Off the Kuff Rotating Header Image

Complaints filed against federal judge Edith Jones

This is a potential blockbuster.

Judge Edith Jones

A broad coalition of groups — including an agency funded by the Mexican government (the Mexican Capital Legal Assistance Program), various civil rights organizations, legal ethics experts, and law professors — filed the complaint against 5th U.S. Circuit Court of Appeals Judge Edith Jones, who in October relinquished her title as “chief judge” of that court. The New Orleans-based court is one of the most conservative in the country and handles appeals from Texas, Mississippi and Louisiana.

The complaint alleges that at a speech on Feb. 20, 2013, to lawyers at the University of Pennsylvania School of Law, Jones made statements that violated basic rules of judicial ethics, including the fundamental duty of impartiality.

Among her statements:

  • That certain “racial groups like African Americans and Hispanics are predisposed to crime,” are “’prone’ to commit acts of violence,” and get involved in more violent and “heinous” crimes than people of other ethnicities;
  • That Mexican nationals would prefer to be on death row in the United States rather than serving prison terms in Mexico, and it is an insult for the United States to look to the laws of other countries such as Mexico;
  • That Defendants’ claims of racism, innocence, arbitrariness, and violations of international law and treaties are really nothing more than “red herrings” used by opponents of capital punishment;
  • That claims of “mental retardation” by capital defendants disgust her, and the fact such persons were convicted of a capital crime is itself sufficient to prove they are not in fact “mentally retarded”; and
  • That the imposition of a death sentence provides a positive service to capital-case defendants because defendants are likely to make peace with God only in the moment before their imminent execution.

The Trib has links to the complaint and the affidavits.
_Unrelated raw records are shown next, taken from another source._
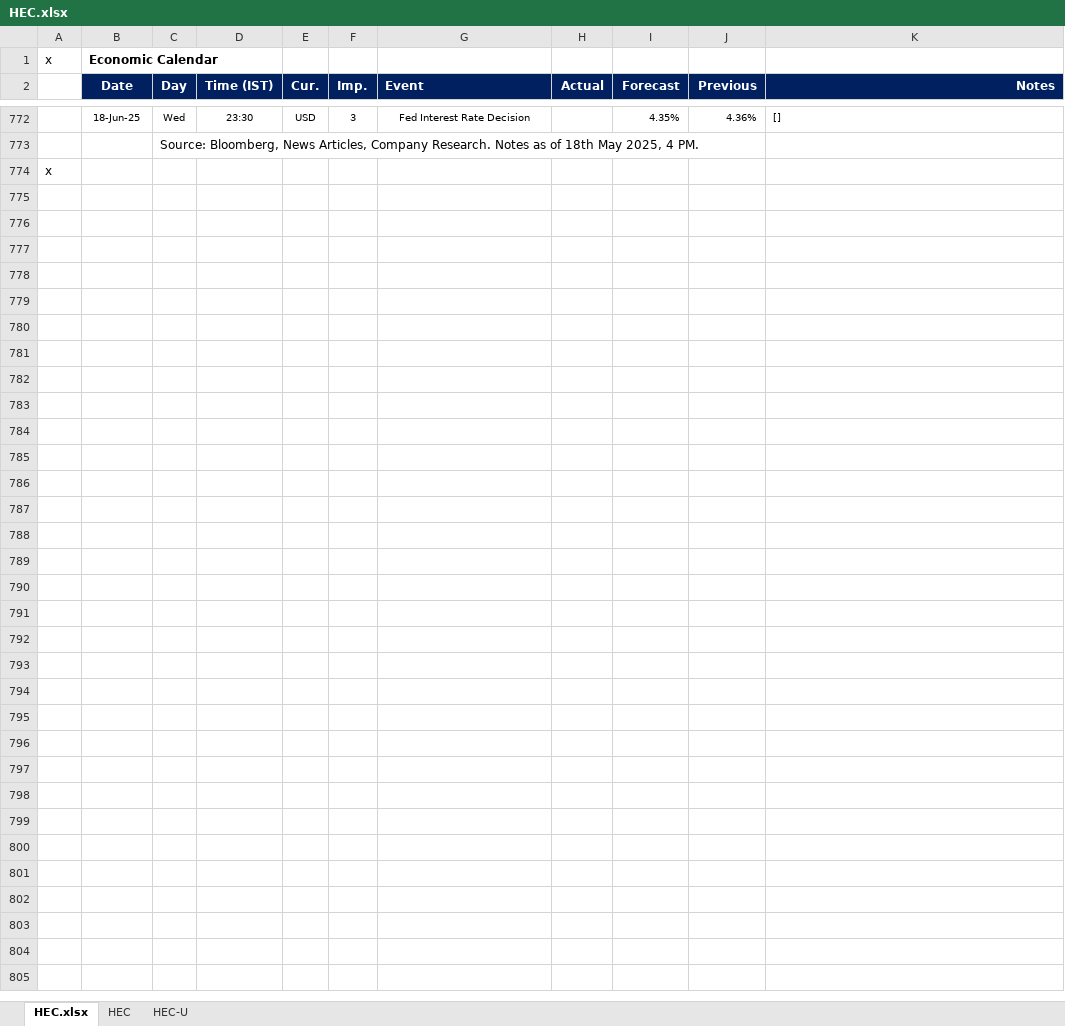
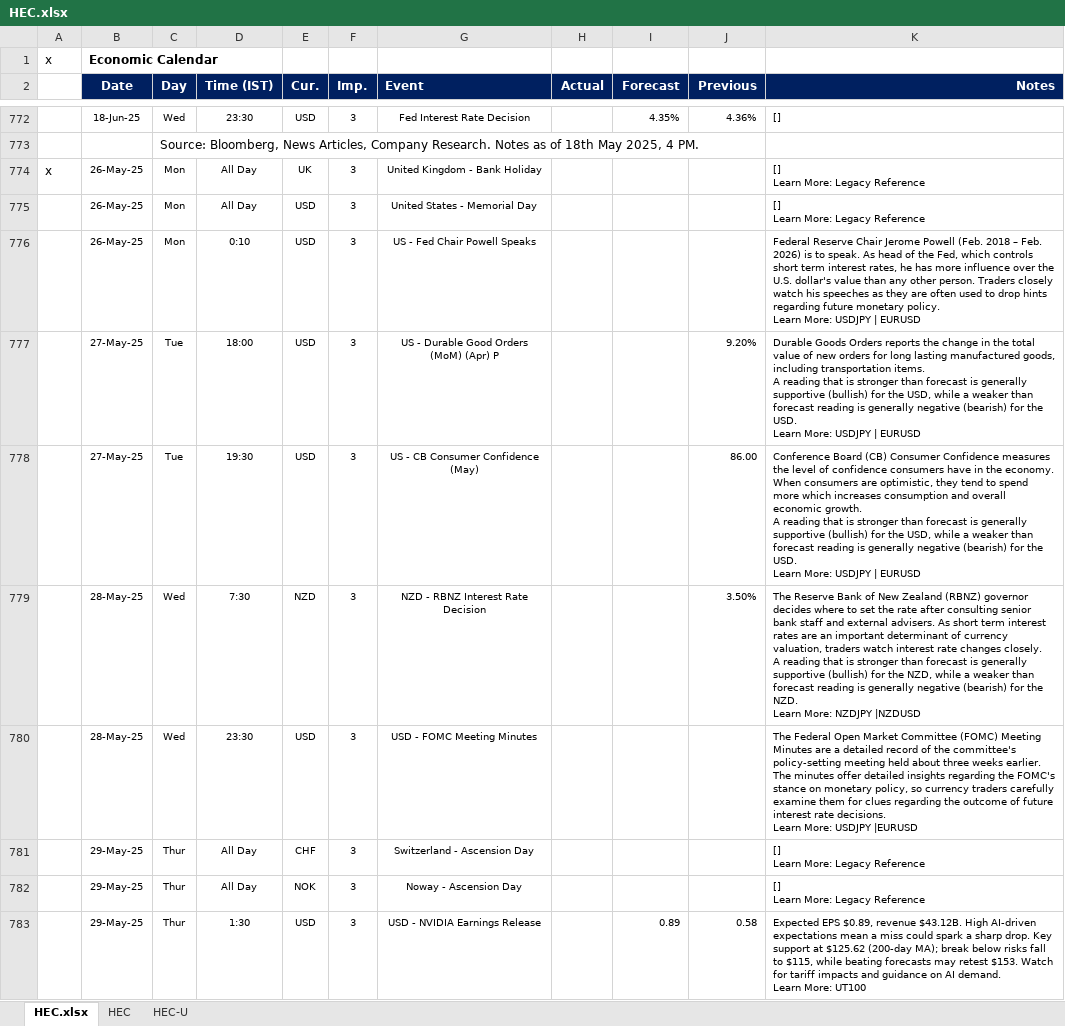
Before and after one commit to pawan-pro/qti-20241210, an Excel workbook: public/Resources/HEC.xlsx, sheet HEC.xlsx, drawn as a sheet; only a part is shown, gaps mark what is left out; the shorter side is filled out with more unchanged rows; values as stored, in another font and other column widths than the file's, no borders; ↵ is a line break in a cell; the diff covers the shown part only; the diff names each change by its address in the sheet, - before the commit and + after, or states it on an @@ line.

```diff
--- a/public/Resources/HEC.xlsx (sheet HEC.xlsx)
+++ b/public/Resources/HEC.xlsx (sheet HEC.xlsx)
+row 774: x | 26-May-25 | Mon | All Day | UK | 3 | United Kingdom - Bank Holiday |  |  |  | [] ↵ Learn More: Legacy Reference
+row 775:  | 26-May-25 | Mon | All Day | USD | 3 | United States - Memorial Day |  |  |  | [] ↵ Learn More: Legacy Reference
+row 776:  | 26-May-25 | Mon | 0:10 | USD | 3 | US - Fed Chair Powell Speaks |  |  |  | Federal Reserve Chair Jerome Powell (Feb. 2018 – Feb. 2026) is to speak. As head of the Fed, which controls short term interest rates, he has more influence over the U.S. dollar's value than any other person. Traders closely watch his speeches as they are often used to drop hints regarding future monetary policy. ↵ Learn More: USDJPY | EURUSD
+row 777:  | 27-May-25 | Tue | 18:00 | USD | 3 | US - Durable Good Orders (MoM) (Apr) P |  |  | 9.20% | Durable Goods Orders reports the change in the total value of new orders for long lasting manufactured goods, including transportation items. ↵ A reading that is stronger than forecast is generally supportive (bullish) for the USD, while a weaker than forecast reading is generally negative (bearish) for the USD. ↵ Learn More: USDJPY | EURUSD
+row 778:  | 27-May-25 | Tue | 19:30 | USD | 3 | US - CB Consumer Confidence (May) |  |  | 86.00 | Conference Board (CB) Consumer Confidence measures the level of confidence consumers have in the economy. When consumers are optimistic, they tend to spend more which increases consumption and overall economic growth. ↵ A reading that is stronger than forecast is generally supportive (bullish) for the USD, while a weaker than forecast reading is generally negative (bearish) for the USD. ↵ Learn More: USDJPY | EURUSD
+row 779:  | 28-May-25 | Wed | 7:30 | NZD | 3 | NZD - RBNZ Interest Rate Decision |  |  | 3.50% | The Reserve Bank of New Zealand (RBNZ) governor decides where to set the rate after consulting senior bank staff and external advisers. As short term interest rates are an important determinant of currency valuation, traders watch interest rate changes closely. ↵ A reading that is stronger than forecast is generally supportive (bullish) for the NZD, while a weaker than forecast reading is generally negative (bearish) for the NZD. ↵ Learn More: NZDJPY |NZDUSD
+row 780:  | 28-May-25 | Wed | 23:30 | USD | 3 | USD - FOMC Meeting Minutes |  |  |  | The Federal Open Market Committee (FOMC) Meeting Minutes are a detailed record of the committee's policy-setting meeting held about three weeks earlier. The minutes offer detailed insights regarding the FOMC's stance on monetary policy, so currency traders carefully examine them for clues regarding the outcome of future interest rate decisions. ↵ Learn More: USDJPY |EURUSD
+row 781:  | 29-May-25 | Thur | All Day | CHF | 3 | Switzerland - Ascension Day |  |  |  | [] ↵ Learn More: Legacy Reference
+row 782:  | 29-May-25 | Thur | All Day | NOK | 3 | Noway - Ascension Day |  |  |  | [] ↵ Learn More: Legacy Reference
+row 783:  | 29-May-25 | Thur | 1:30 | USD | 3 | USD - NVIDIA Earnings Release |  | 0.89 | 0.58 | Expected EPS $0.89, revenue $43.12B. High AI-driven expectations mean a miss could spark a sharp drop. Key support at $125.62 (200-day MA); break below risks fall to $115, while beating forecasts may retest $153. Watch for tariff impacts and guidance on AI demand. ↵ Learn More: UT100
```
Also changed, not shown: 10 added rows elsewhere in this sheet, sheet HEC-U, sheet HEC, hidden cells, 10 other files.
Kos notes that according to the complaint, Jones “also made prejudicial remarks on cases that have yet to wind their way through the lower courts, cases in which she may have a say during any appeals”, which certainly sounds problematic to me. BOR points out that Jones is hardly a stranger to controversy. Having said all that, the group that sponsored her talk has come to Jones’ defense, so the matter is far from settled. I look forward to seeing how this plays out. The Fifth Circuit is in dire need of a makeover, and if it begins with President Obama getting to name a replacement for Judge Edith Jones, that would be all kinds of awesome.
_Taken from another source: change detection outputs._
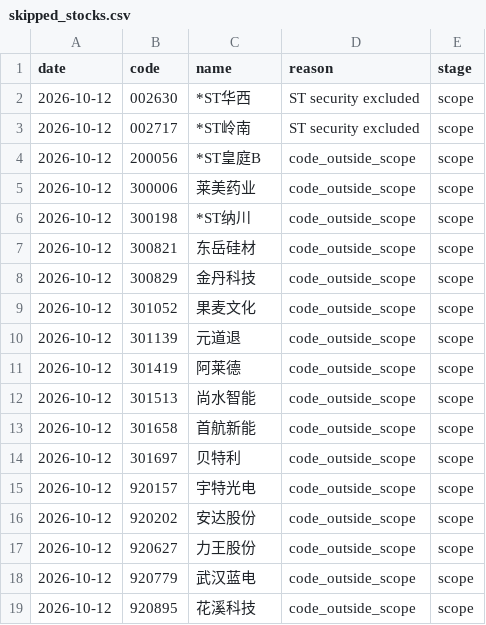
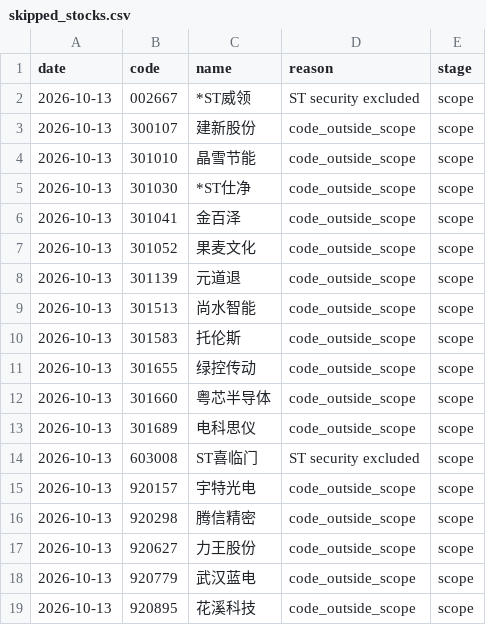
Before and after one commit to huvan9527-a11y/longhu, a CSV file: reports/skipped_stocks.csv, drawn as a sheet.

```diff
--- a/reports/skipped_stocks.csv
+++ b/reports/skipped_stocks.csv
@@ -1,19 +1,19 @@
 date,code,name,reason,stage
-2026-10-12,002630,*ST华西,ST security excluded,scope
-2026-10-12,002717,*ST岭南,ST security excluded,scope
-2026-10-12,200056,*ST皇庭B,code_outside_scope,scope
-2026-10-12,300006,莱美药业,code_outside_scope,scope
-2026-10-12,300198,*ST纳川,code_outside_scope,scope
-2026-10-12,300821,东岳硅材,code_outside_scope,scope
-2026-10-12,300829,金丹科技,code_outside_scope,scope
-2026-10-12,301052,果麦文化,code_outside_scope,scope
-2026-10-12,301139,元道退,code_outside_scope,scope
-2026-10-12,301419,阿莱德,code_outside_scope,scope
-2026-10-12,301513,尚水智能,code_outside_scope,scope
-2026-10-12,301658,首航新能,code_outside_scope,scope
-2026-10-12,301697,贝特利,code_outside_scope,scope
-2026-10-12,920157,宇特光电,code_outside_scope,scope
-2026-10-12,920202,安达股份,code_outside_scope,scope
-2026-10-12,920627,力王股份,code_outside_scope,scope
-2026-10-12,920779,武汉蓝电,code_outside_scope,scope
-2026-10-12,920895,花溪科技,code_outside_scope,scope
+2026-10-13,002667,*ST威领,ST security excluded,scope
+2026-10-13,300107,建新股份,code_outside_scope,scope
+2026-10-13,301010,晶雪节能,code_outside_scope,scope
+2026-10-13,301030,*ST仕净,code_outside_scope,scope
+2026-10-13,301041,金百泽,code_outside_scope,scope
+2026-10-13,301052,果麦文化,code_outside_scope,scope
+2026-10-13,301139,元道退,code_outside_scope,scope
+2026-10-13,301513,尚水智能,code_outside_scope,scope
+2026-10-13,301583,托伦斯,code_outside_scope,scope
+2026-10-13,301655,绿控传动,code_outside_scope,scope
+2026-10-13,301660,粤芯半导体,code_outside_scope,scope
+2026-10-13,301689,电科思仪,code_outside_scope,scope
+2026-10-13,603008,ST喜临门,ST security excluded,scope
+2026-10-13,920157,宇特光电,code_outside_scope,scope
+2026-10-13,920298,腾信精密,code_outside_scope,scope
+2026-10-13,920627,力王股份,code_outside_scope,scope
+2026-10-13,920779,武汉蓝电,code_outside_scope,scope
+2026-10-13,920895,花溪科技,code_outside_scope,scope
```
Also changed, not shown: reports/current_signals.csv, reports/screening_audit_latest.csv, 2 other files.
Related Posts:

9 Comments

  1. Mainstream says:

    As a founding member of the local chapter of the Federalist Society, and someone who has heard Judge Edith Jones speak frequently, this set of complaints sounds completely bogus to me. It is just a reflection of how polarized our political discourse has become. I will look forward to learning more facts.

  2. David2001 says:

    @Mainstream. You already heard and read the facts here. Judge Edith Jones is a ignorant racist who should have never been allowed to become a Judge.

  3. Belinda Stanley says:

    The speech was not recorded and there is no transcript. Is it possible that anything she allegedly said was misconstrued or taken out of context? I find it highly unlikely that a judge of Edith Jones’ stature would make any public statement that she could not back up with facts. As to her religious beliefs, has it come to the point where judges in this country are not allowed to have any? Or if they do, are they never allowed to talk about them?

  4. David – Let’s please keep this civil. Thanks.

    Belinda – There was no recording, but there were several sworn affidavits filed by people who attended the event. I’m not a lawyer, but my understanding is that an affidavit is a sworn document, meaning that any false statements made in them leave you liable for perjury charges. This is serious business, in other words. And the issue is not about her faith, but about her ability to be impartial, and about her judicial temperament. The things she is alleged to have said call her ability to fairly judge these cases into question.

  5. Nancy Walker says:

    Please save me the time to research. By whom was Edith Jones appointed? And, is a federal judge appointed for life? Under what conditions/circumstances can an appointed federal judge be removed from the bench?

    Thank you,
    Nancy Walker
    walker.nancy00@gmail.com

  6. Nancy,

    1. Ronald Reagan
    2. Yes, but
    3. They can be impeached for various forms of misconduct (see, for one egregious example, Samuel Kent). See http://wiki.answers.com/Q/How_can_a_federal_judge_be_removed_from_office for more. Most likely, if the allegations about Jones are sustained, she will be censured, but that would leave her on the bench. It could, however, cause her to step down voluntarily.

  7. Allen Cassenorp says:

    If the allegations are true, she needs to resign. The fact that 6 people are willing to sign their name to an affidavit attesting to what she said is significant. No way in the world would any black or hispanic litigant or defendant get a fair hearing in front of this woman. Go home, Edith.

  8. […] here for the background. Chief Justice Roberts’ letter is here, and more on the details of the […]

  9. […] here and here for the background. Even if the Chief Judge of the DC Circuit Court of Appeals writes up a […]

Bookmark and Share